"Latinos are the fastest growing group in the U.S. labor force and the
fastest growing group inside the U.S. labor movement," said John Schmitt,
a Senior Economist at CEPR and the author of the study. "The data show
that unions make a big difference in wages and benefits for Latino

The report, which analyzed data from the Census Bureau's Current Population Survey
(CPS), found that unionization raises the pay of Latino workers by
about $2.60 per hour. According to the report, Latino workers in unions
were also 26 percentage points more likely to have employer-provided
health insurance and 27 percentage points more likely to have an
employer-provided pension plan than Latino workers who were not in

According to the study, unionization also strongly benefited Latino
workers in otherwise low-wage occupations. Among Latino workers in the
15 lowest-paying occupations, union members earned 16.6 percent more
than those workers who were not in unions. In the same low-wage
occupations, unionized Latinos were 41 percentage points more likely to
have employer-provided health insurance and 18 percentage points more
likely to have a pension plan than their non-union counterparts.

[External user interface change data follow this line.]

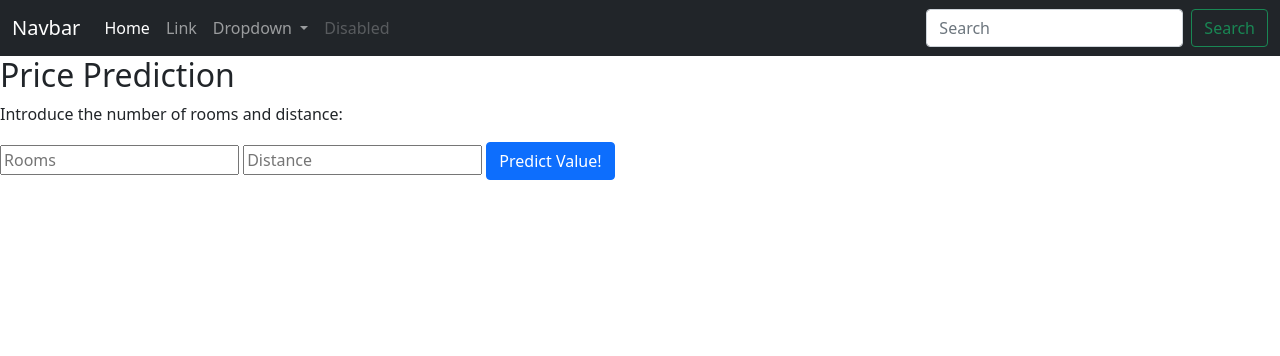
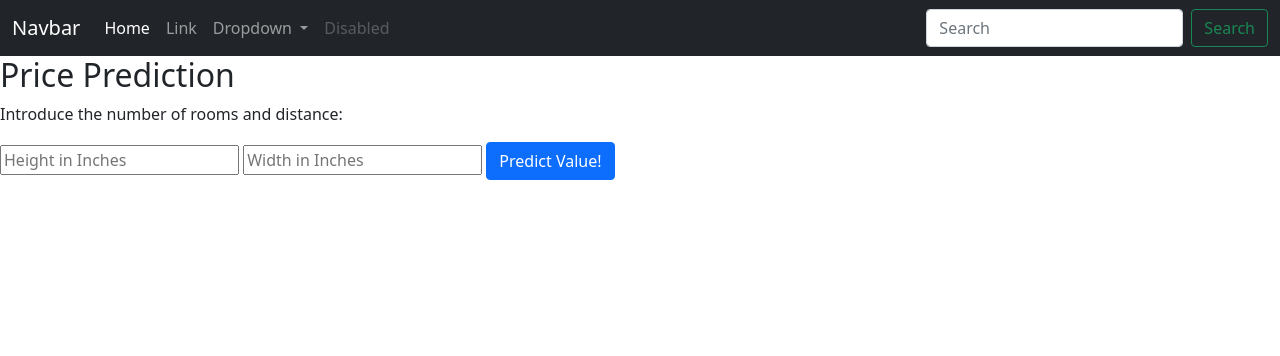
Before and after one commit to inanisimperium/rabbit_details2, a Flask app: page / in a window 1280 px wide. Shown: the top 356 px of the page. Run offline with Flask 2, Linux system fonts and the light colour scheme; parts of the project's set-up code (start-up, migrations or seed data) failed here and were passed over.

Commit message:
Update index.html

```diff
--- a/templates/index.html
+++ b/templates/index.html
@@ -49,8 +49,8 @@
 		<h2>Price Prediction</h2>
 			<p>Introduce the number of rooms and distance:</p>
 			<form action="{{url_for('predict')}}" method="post">
-				<input type="text" name="rooms" placeholder="Rooms" required="required">
-				<input type="text" name="distance" placeholder="Distance" required="required">
+				<input type="text" name="height" placeholder="Height in Inches" required="required">
+				<input type="text" name="width" placeholder="Width in Inches" required="required">
 				<button type="submit" class="btn btn-primary btn-block btn-large"> Predict Value!</button>
 			</form>
 			<br>
```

Latinos made up about five percent of the U.S. work force at the end of
the 1970s. By 2007, Latinos were about 14 percent of all U.S. workers.
In the early 1980s, about six percent of all unionized workers in the
United States were Latinos. In 2007, almost 12 percent of union workers
were Latinos.

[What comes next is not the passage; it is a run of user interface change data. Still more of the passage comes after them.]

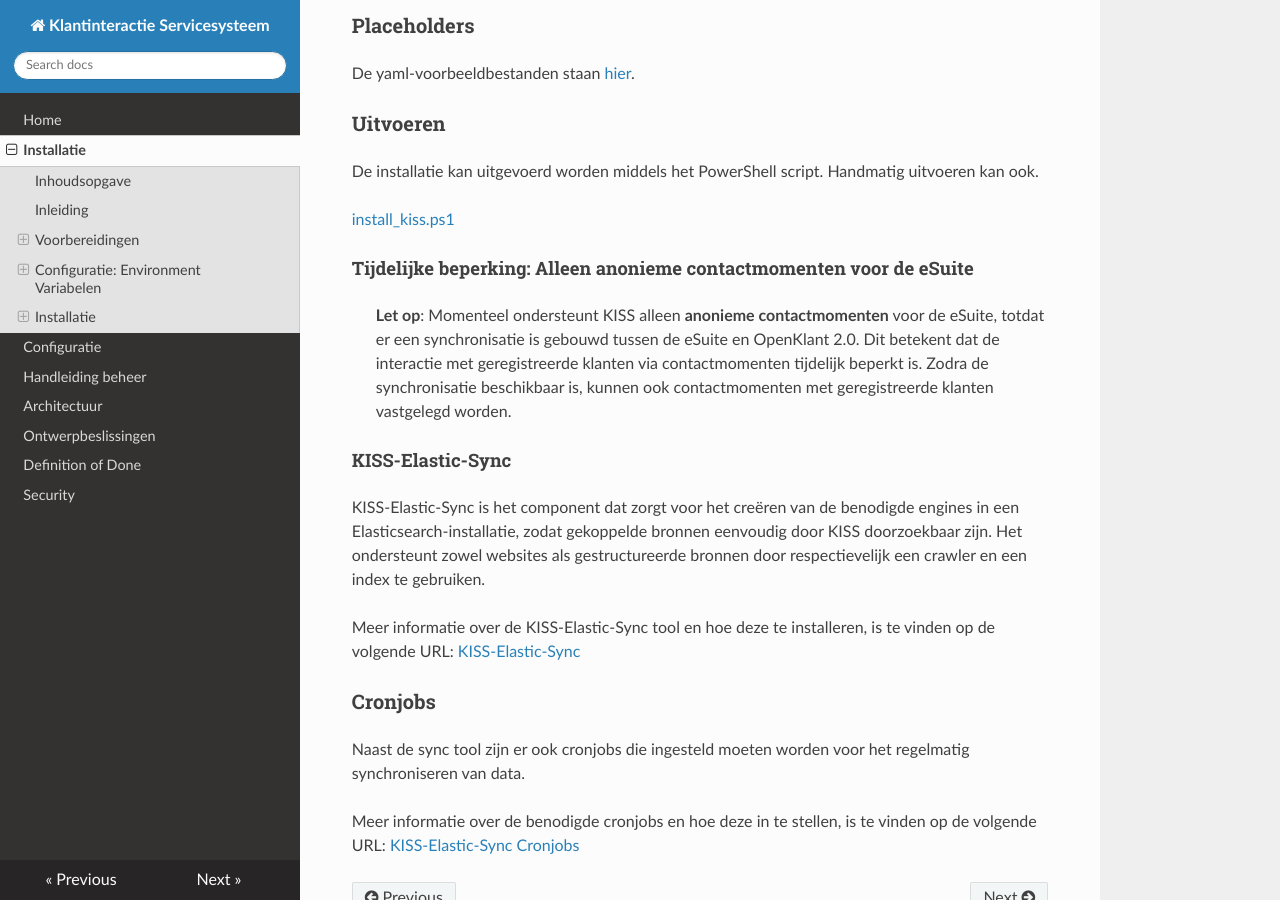
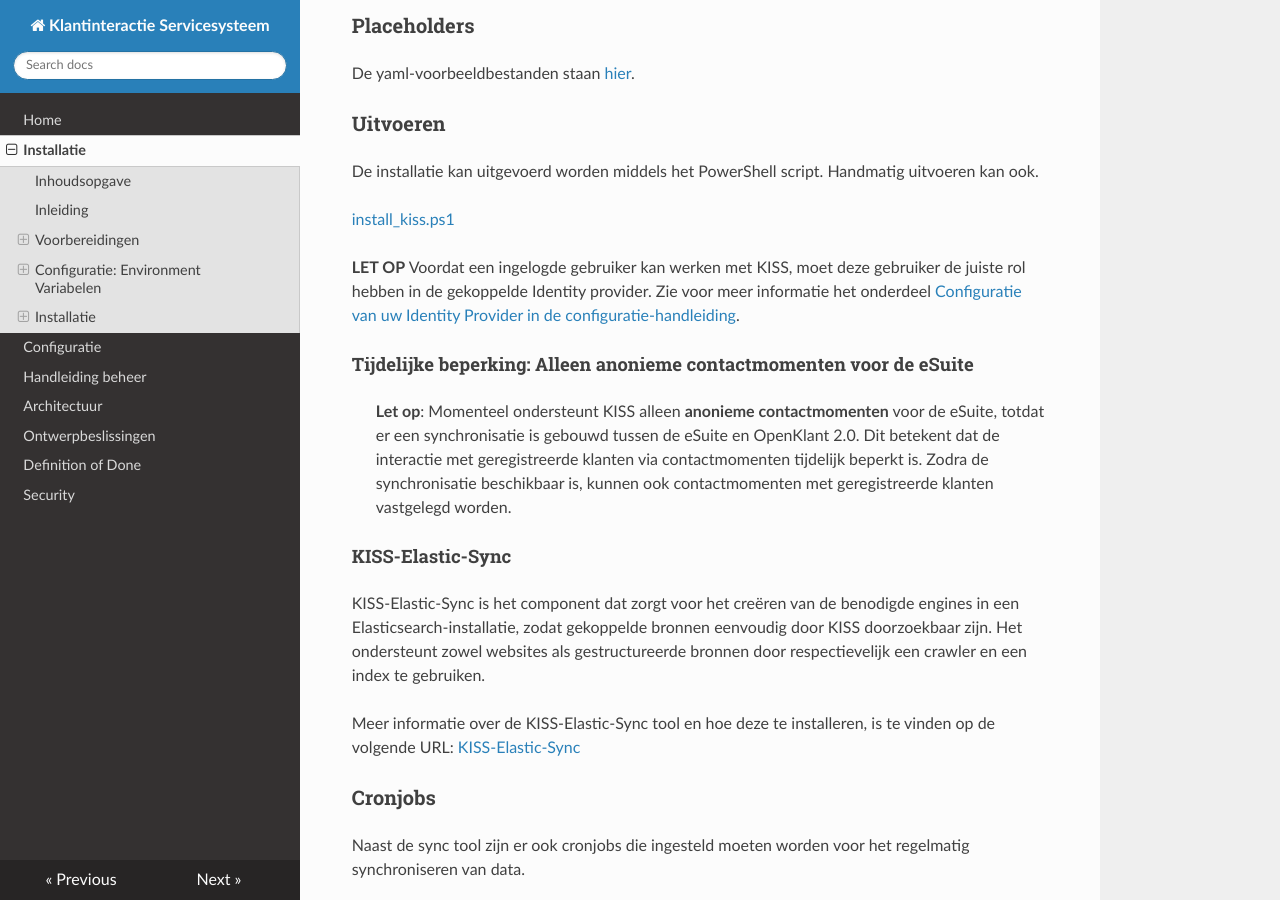
Before and after one commit to Klantinteractie-Servicesysteem/.github, an MkDocs documentation site: the page built from docs/INSTALLATION.md, in a window 1280 px wide and 900 px high, scrolled down 6321 px. Built offline with MkDocs 1.6.1, drawn with Linux system fonts in a browser that asks for light colours; nearby versions of some CDN libraries.

Commit message:
Update INSTALLATION.md
Zin toegevoegd dat ingelogde user de juiste rollen moet hebben, met link aar CONFIGURATION

```diff
--- a/docs/INSTALLATION.md
+++ b/docs/INSTALLATION.md
@@ -207,6 +207,8 @@
 
 [install_kiss.ps1](https://github.com/Klantinteractie-Servicesysteem/.github/blob/main/docs/scripts/install_kiss.ps1)
 
+**LET OP** Voordat een ingelogde gebruiker kan werken met KISS, moet deze gebruiker de juiste rol hebben in de gekoppelde Identity provider. Zie voor meer informatie het onderdeel [Configuratie van uw Identity Provider in de configuratie-handleiding](CONFIGURATIE.md#configuratie-van-uw-identity-provider).
+
 #### Tijdelijke beperking: Alleen anonieme contactmomenten voor de eSuite
 > **Let op**: Momenteel ondersteunt KISS alleen **anonieme contactmomenten** voor de eSuite, totdat er een synchronisatie is gebouwd tussen de eSuite en OpenKlant 2.0. Dit betekent dat de interactie met geregistreerde klanten via contactmomenten tijdelijk beperkt is. Zodra de synchronisatie beschikbaar is, kunnen ook contactmomenten met geregistreerde klanten vastgelegd worden.
 
```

National Hispanic Heritage Month, first declared in 1988, runs from
September 15 to October 15. September 15 marks the independence from
Spain of Costa Rica, El Salvador, Guatemala, Honduras, and Nicaragua;
September 16 is Mexican independence day; and Chile celebrates its
independence on September 18.

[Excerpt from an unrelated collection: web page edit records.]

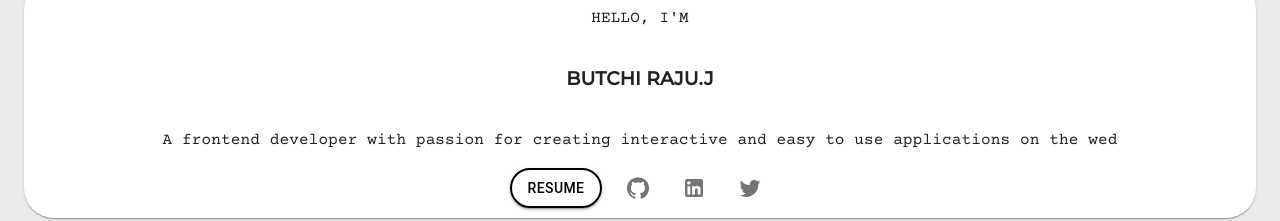
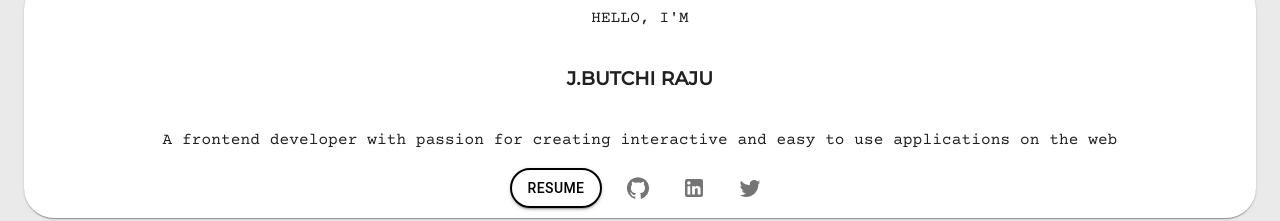
Before and after one commit to MrDHFM/Butchi_Raju_Portfolio, a React (Create React App) app: page / in a window 1280 px wide. Shown: the part 128-349 px from the top of the page. Built offline with nearby package versions, Linux system fonts and the light colour scheme.

Commit message:
new resume

```diff
--- a/src/components/About/About.js
+++ b/src/components/About/About.js
@@ -27,8 +27,8 @@ const About = () => {
             <br /> My journey was mainly facilitated by my zeal to learn since I
             took the self taught route.
             <br />
-            Currently i am working as a UI/UX Developer(Reactjs) in Persistent
-            System Limited Pune .
+            Currently i am working as a UI Developer(Reactjs) in Persistent
+            System Limited,Pune .
           </p>
         </Card>
       </div>
--- a/src/components/Home/Home.js
+++ b/src/components/Home/Home.js
@@ -5,7 +5,7 @@ import GitHubIcon from "@mui/icons-material/GitHub";
 import LinkedInIcon from "@mui/icons-material/LinkedIn";
 import TwitterIcon from "@mui/icons-material/Twitter";
 import Stack from "@mui/material/Stack";
-import resume from "../../Images/Butchi raju_resume.pdf";
+import resume from "../../Images/Butchi raju_ExpResume.pdf";
 
 import "./Home.css";
 import { Card } from "@mui/material";
@@ -25,12 +25,12 @@ const Home = () => {
           <p>HELLO, I'M</p>
         </div>
         <div>
-          <h3>BUTCHI RAJU.J</h3>
+          <h3>J.BUTCHI RAJU</h3>
         </div>
         <div>
           <p>
             A frontend developer with passion for creating interactive and easy
-            to use applications on the wed
+            to use applications on the web
           </p>
         </div>
         <div>
```
Also changed, not shown: 2 other files (tests, documents, lock files or other folders).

The full report can be found here.

En Español

Additional information is available from the following organizations:



Never Miss a Beat.

Get our best delivered to your inbox.


Rich Jones
The Bell Policy Center



Bruce Nissen


Research Institute for Social and Economic Policy Center for Labor Research and Studies

Florida International University Miami, FL 33199


Fax: 305-348-2241


Matthew Weinstein

Progressive Maryland


New Jersey

Jon Shure

New Jersey Policy Perspective

Mark A. Price, Ph.D.

Keystone Research Center


New York
David Dyssegaard Kallick

Fiscal Policy Institute
(212) 721-7164
(212) 721-5415

North Carolina

John Quinterno

NC Budget & Tax Center
(919) 856-3185


Amy Hanauer

Policy Matters Ohio

(216) 361-9801 (phone)
(216) 361-9810 (fax)


Don Baylor

Center for Public Policy Priorities
(512) 320-0222 ext. 108


Catherine Singley

National Council of La Raza (NCLR)
202) 785-1670


Our pandemic coverage is free to all. As is all of our reporting.

No paywalls. No advertising. No corporate sponsors. Since the coronavirus pandemic broke out, traffic to the Common Dreams website has gone through the roof— at times overwhelming and crashing our servers. Common Dreams is a news outlet for everyone and that’s why we have never made our readers pay for the news and never will. But if you can, please support our essential reporting today. Without Your Support We Won't Exist.

Please select a donation method:

Share This Article